Just off the top of my head, these are some of the most common misunderstandings, not counting that mentioned above.  Keep in mind, everything that follows is not true, and what’s more, they’re not true for practically any numbers you throw at them (try it yourself!)

$\sqrt{a^2+b^2}=a+b$

$-(a+b)=-a+b$

$\frac{a}{c}+\frac{b}{d} = \frac{a+b}{c+d}$

$\frac{a+b}{a}=b$

$\frac{a}{a+b}=\frac{1}{b}$

And that’s not even getting into logarithms or trigonometry, which none of them understand.

This has a lot to do with why I gave up teaching for the cushy office life.  I haven’t looked back since.

R Code:

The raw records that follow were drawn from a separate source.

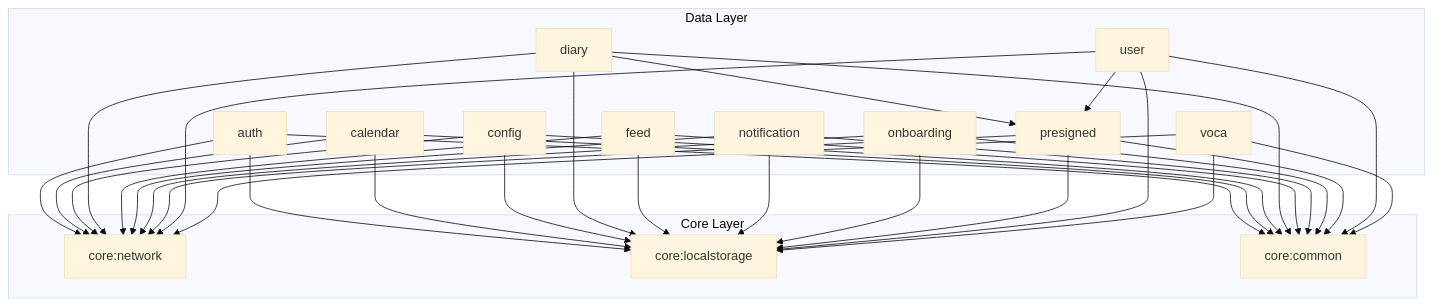
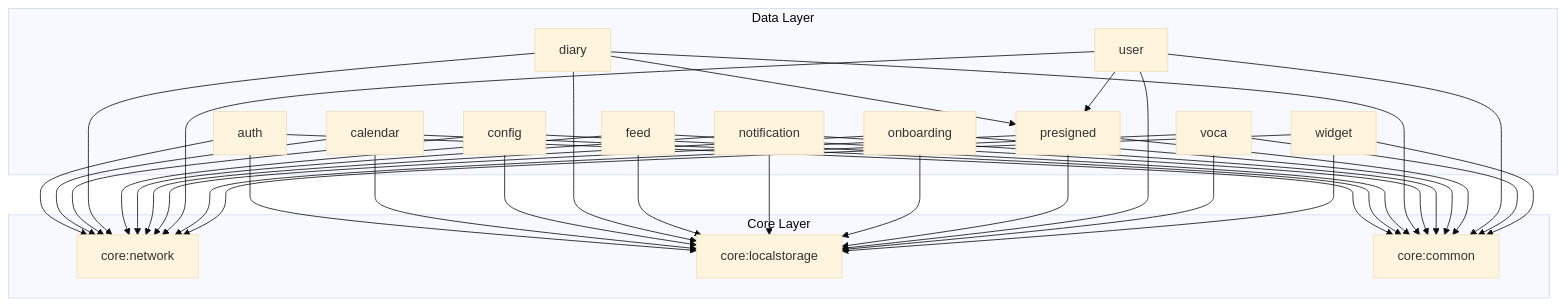
The third of 4 diagrams in README.md (Hi-lingual/Hilingual-Android), drawn with Mermaid (base theme) before and after one commit. The commit also changed other lines of this file, not shown here.

````diff
--- a/README.md
+++ b/README.md
@@ -127,63 +137,68 @@
 ```mermaid
 graph TD
     subgraph Data Layer
         auth["auth"]
         calendar["calendar"]
         config["config"]
         diary["diary"]
         feed["feed"]
         notification["notification"]
         onboarding["onboarding"]
         presigned["presigned"]
         user["user"]
         voca["voca"]
+        widget["widget"]
     end
 
     subgraph Core Layer
         core_network["core:network"]
         core_localstorage["core:localstorage"]
         core_common["core:common"]
     end
 
     auth --> core_network
     auth --> core_localstorage
     auth --> core_common
 
     calendar --> core_network
     calendar --> core_localstorage
     calendar --> core_common
 
     config --> core_network
     config --> core_localstorage
     config --> core_common
 
     diary --> presigned
     diary --> core_network
     diary --> core_localstorage
     diary --> core_common
 
     feed --> core_network
     feed --> core_localstorage
     feed --> core_common
 
     notification --> core_network
     notification --> core_localstorage
     notification --> core_common
 
     onboarding --> core_network
     onboarding --> core_localstorage
     onboarding --> core_common
 
     presigned --> core_network
     presigned --> core_localstorage
     presigned --> core_common
 
     user --> presigned
     user --> core_network
     user --> core_localstorage
     user --> core_common
 
     voca --> core_network
     voca --> core_localstorage
     voca --> core_common
+
+    widget --> core_network
+    widget --> core_localstorage
+    widget --> core_common
 ```
````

ElapsedTime<-system.time({
##########################
##########################
})[3]
ElapsedMins<-floor(ElapsedTime/60)
ElapsedSecs<-(ElapsedTime-ElapsedMins*60)
cat(sprintf("\nThe answer is:  %d\nTotal elapsed time:  %d minutes and %f seconds\n", answer, ElapsedMins, ElapsedSecs))

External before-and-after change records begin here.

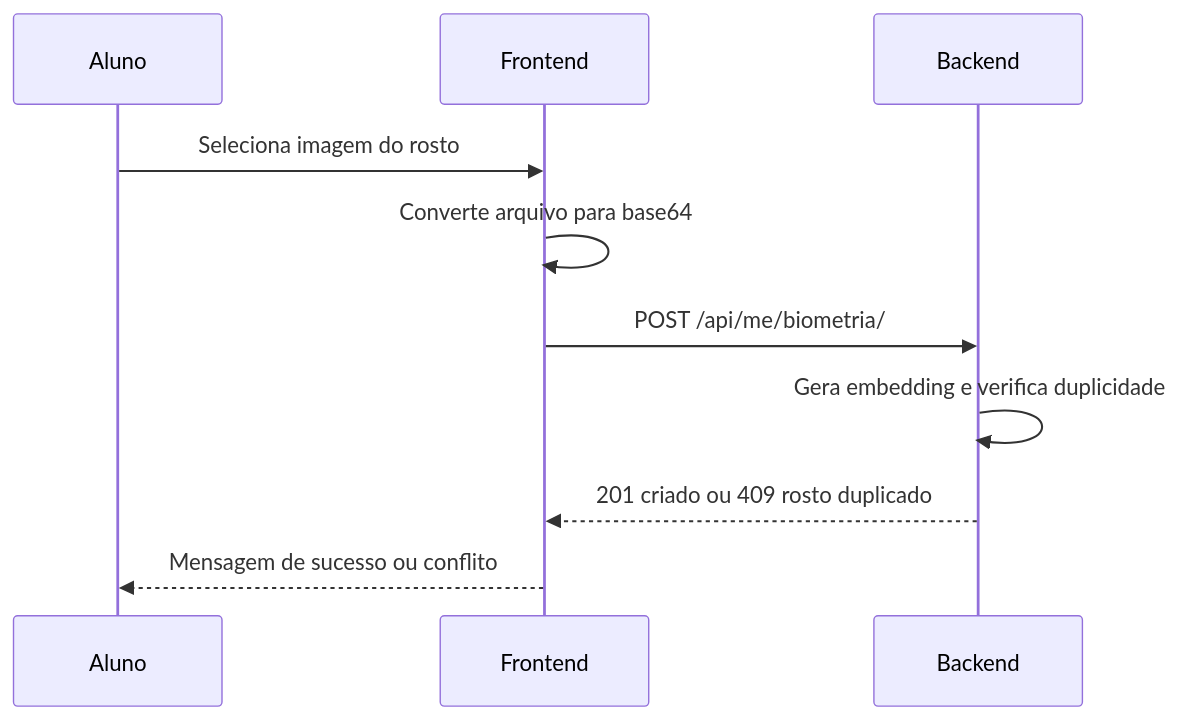
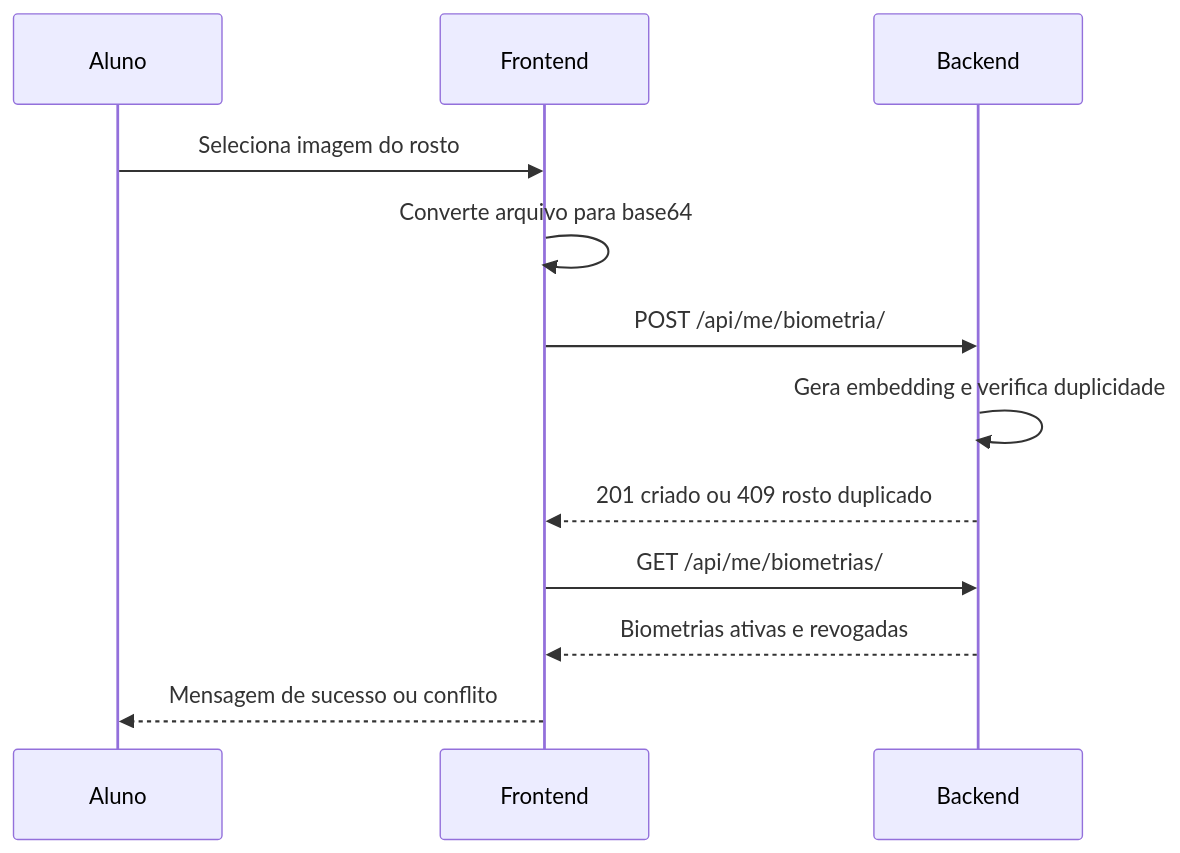
The fifth of 7 diagrams in autoponto-frontend/docs/diagramas-tcc.md (DanielKGM/autoponto), drawn with Mermaid before and after one commit. The commit also changed other lines of this file and 17 other files, not shown here.

First line of the commit message:
Refactor API documentation and frontend structure; update requirements and improve user flows

````diff
--- a/autoponto-frontend/docs/diagramas-tcc.md
+++ b/autoponto-frontend/docs/diagramas-tcc.md
@@ -81,13 +91,15 @@
 ```mermaid
 sequenceDiagram
     participant Aluno as Aluno
     participant Front as Frontend
     participant API as Backend
 
     Aluno->>Front: Seleciona imagem do rosto
     Front->>Front: Converte arquivo para base64
     Front->>API: POST /api/me/biometria/
     API->>API: Gera embedding e verifica duplicidade
     API-->>Front: 201 criado ou 409 rosto duplicado
+    Front->>API: GET /api/me/biometrias/
+    API-->>Front: Biometrias ativas e revogadas
     Front-->>Aluno: Mensagem de sucesso ou conflito
 ```
````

Output:
Total elapsed time:  0 minutes and 0.000000 seconds

## A Math Degree in the Kitchen

So today I was making some rice, and I decided based on calorie load that I wanted more than 1/3 cup of rice, but less than 1/2.  I decided that 5/12 cup was acceptable, but my only tools were a 1/4 cup scoop and a 1/3 cup scoop.

I didn’t have to think very hard about this; I instantly knew it was possible to get 5/12 cup of rice with these tools, because 4 and 3 are relatively prime–i.e., they share no common factors.  More on this in a minute, but first, how to do it.

It’s a very uncomplicated idea, and it should look very similar to the Diehard 3 water puzzle.  In the film, John McClain has a 3 liter jug and a 5 liter jug, and wants to get exactly 4 liters of water.  My rice puzzle is basically the same game.    To get my 5/12 cup of rice, I fill the 1/3 cup scoop and pour that rice into my rice cooker.  Then I again fill the 1/3 scoop and pour that (without spilling) into the 1/4 scoop.  How much remains in the 1/3 scoop?  Well, I had 4/12 cup of rice in it, and I took out 3/12 cup of rice.  So only 1 remains in the 1/3 cup scoop.  Add the 1/12 to the rice cooker, and since 1/3+1/12=5/12, we’re done.  And although that’s how I did it, I actually didn’t even need to get the rice cooker involved.  I can form 5/12 cups inside the scoops without having to use another vessel (though the thing holding all my rice is allowed).  I could have filled the 1/3 cup scoop, poured that into the 1/4 cup scoop, emptied the 1/4 cup scoop, poured the 1/12 cup in the 1/3 cup scoop into the 1/4 cup scoop, then filled the 1/3 cup scoop.  Tada!

I warned you that it was very uncomplicated; the above is really not very interesting on any level.  What is interesting is why this works, and how I knew so quickly that it must be possible to do it.  If you don’t know why, then all that stuff I just wrote might seem like a cute curiosity, when really there is a very basic underlying principle involved.  Instead of needing to ask “I wonder if it’s possible to get 1/6 cups of rice with those tools”, I can instantly say that the answer is “yes”.  I didn’t have to think about it at all.  Here’s how it works.

Instead of thinking of the scoops as 1/4 and 1/3 cup, I’ll do you a favor and eliminate the fractions for you.  Let’s think of them as 3 and 4 serving scoops (out of 12), respectively.  Believe it or not, we’re almost done.  As it turns out, if the greatest common divisor (written $gcd$) of these two values (in this case 3 and 4 from 1/4 cup and 1/3 cup scoops, respectively) is 1, then it’s possible to get any of 1/12, 2/12, 3/12, 4/12, 5/12, 6/12, or 7/12 cups of rice (maxing out at 3+4=7, because that’s the maximum amount of stuff our two scoops can hold).  Said another way, I can get 1, 2, 3, 4, 5, 6, or 7 servings (out of 12) in this fashion.  Why?  Because if $gcd(3,4)=1$ (and thank goodness that’s the case), then there exist integers $x$ and $y$ satisfying

$3x+4y=1$

But that isn’t what I wanted!  I wanted something like $3a+4b=5$.  But this is easy.  Multiply the above equation on both sides by 5 and we get

$5(3x+4y)=3(5x)+4(5y)=5$

So just call $5x=a$ and $5y=b$.  So it must be possible.

And people say that pure math has no practical application.